Dataset extract -
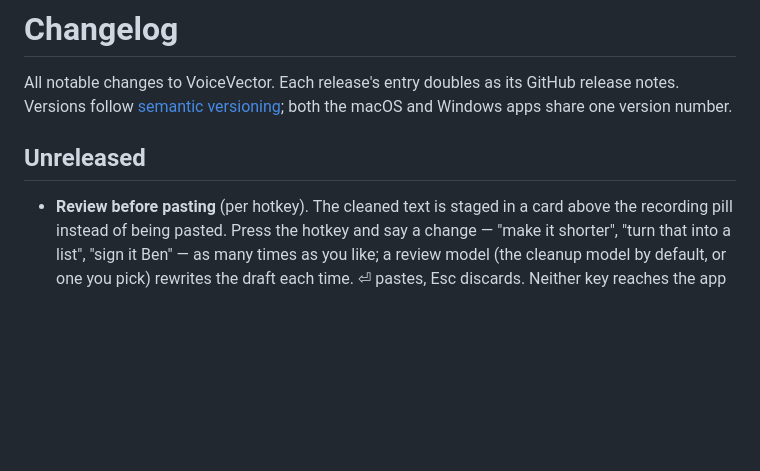
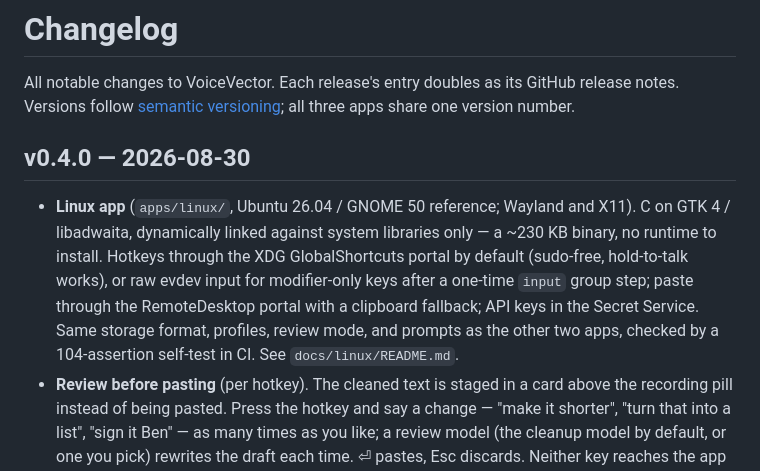
Before and after one commit to Sammons/voicevector, a Markdown page: CHANGELOG.md, the part around the change. Rendered like a GitHub page; blank space fills up the shorter version.

Commit message:
Release v0.4.0: review before pasting, screenshot context, Linux app
Co-Authored-By: Claude Fable 5 <noreply@anthropic.com>
Claude-Session: https://claude.ai/code/session_01CZzZ12QYfZqPpvQw77pPSu

```diff
--- a/CHANGELOG.md
+++ b/CHANGELOG.md
@@ -2,10 +2,19 @@
 
 All notable changes to VoiceVector. Each release's entry doubles as its
 GitHub release notes. Versions follow [semantic versioning](https://semver.org);
-both the macOS and Windows apps share one version number.
+all three apps share one version number.
 
-## Unreleased
+## v0.4.0 — 2026-08-30
 
+- **Linux app** (`apps/linux/`, Ubuntu 26.04 / GNOME 50 reference; Wayland
+  and X11). C on GTK 4 / libadwaita, dynamically linked against system
+  libraries only — a ~230 KB binary, no runtime to install. Hotkeys through
+  the XDG GlobalShortcuts portal by default (sudo-free, hold-to-talk works),
+  or raw evdev input for modifier-only keys after a one-time `input` group
+  step; paste through the RemoteDesktop portal with a clipboard fallback;
+  API keys in the Secret Service. Same storage format, profiles, review mode,
+  and prompts as the other two apps, checked by a 104-assertion self-test in
+  CI. See `docs/linux/README.md`.
 - **Review before pasting** (per hotkey). The cleaned text is staged in a
   card above the recording pill instead of being pasted. Press the hotkey and
   say a change — "make it shorter", "turn that into a list", "sign it Ben" —
```
Also changed, not shown: CLAUDE.md (+3 -2 lines).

Task to complete -
Your copy should match the listing exactly, apart from the pictures it leaves out.

Response to the exercise -
Before and after one commit to Sammons/voicevector, a Markdown page: CHANGELOG.md, the part around the change. Rendered like a GitHub page; blank space fills up the shorter version.

Commit message:
Release v0.4.0: review before pasting, screenshot context, Linux app
Co-Authored-By: Claude Fable 5 <noreply@anthropic.com>
Claude-Session: https://claude.ai/code/session_01CZzZ12QYfZqPpvQw77pPSu

```diff
--- a/CHANGELOG.md
+++ b/CHANGELOG.md
@@ -2,10 +2,19 @@
 
 All notable changes to VoiceVector. Each release's entry doubles as its
 GitHub release notes. Versions follow [semantic versioning](https://semver.org);
-both the macOS and Windows apps share one version number.
+all three apps share one version number.
 
-## Unreleased
+## v0.4.0 — 2026-08-30
 
+- **Linux app** (`apps/linux/`, Ubuntu 26.04 / GNOME 50 reference; Wayland
+  and X11). C on GTK 4 / libadwaita, dynamically linked against system
+  libraries only — a ~230 KB binary, no runtime to install. Hotkeys through
+  the XDG GlobalShortcuts portal by default (sudo-free, hold-to-talk works),
+  or raw evdev input for modifier-only keys after a one-time `input` group
+  step; paste through the RemoteDesktop portal with a clipboard fallback;
+  API keys in the Secret Service. Same storage format, profiles, review mode,
+  and prompts as the other two apps, checked by a 104-assertion self-test in
+  CI. See `docs/linux/README.md`.
 - **Review before pasting** (per hotkey). The cleaned text is staged in a
   card above the recording pill instead of being pasted. Press the hotkey and
   say a change — "make it shorter", "turn that into a list", "sign it Ben" —
```
Also changed, not shown: CLAUDE.md (+3 -2 lines).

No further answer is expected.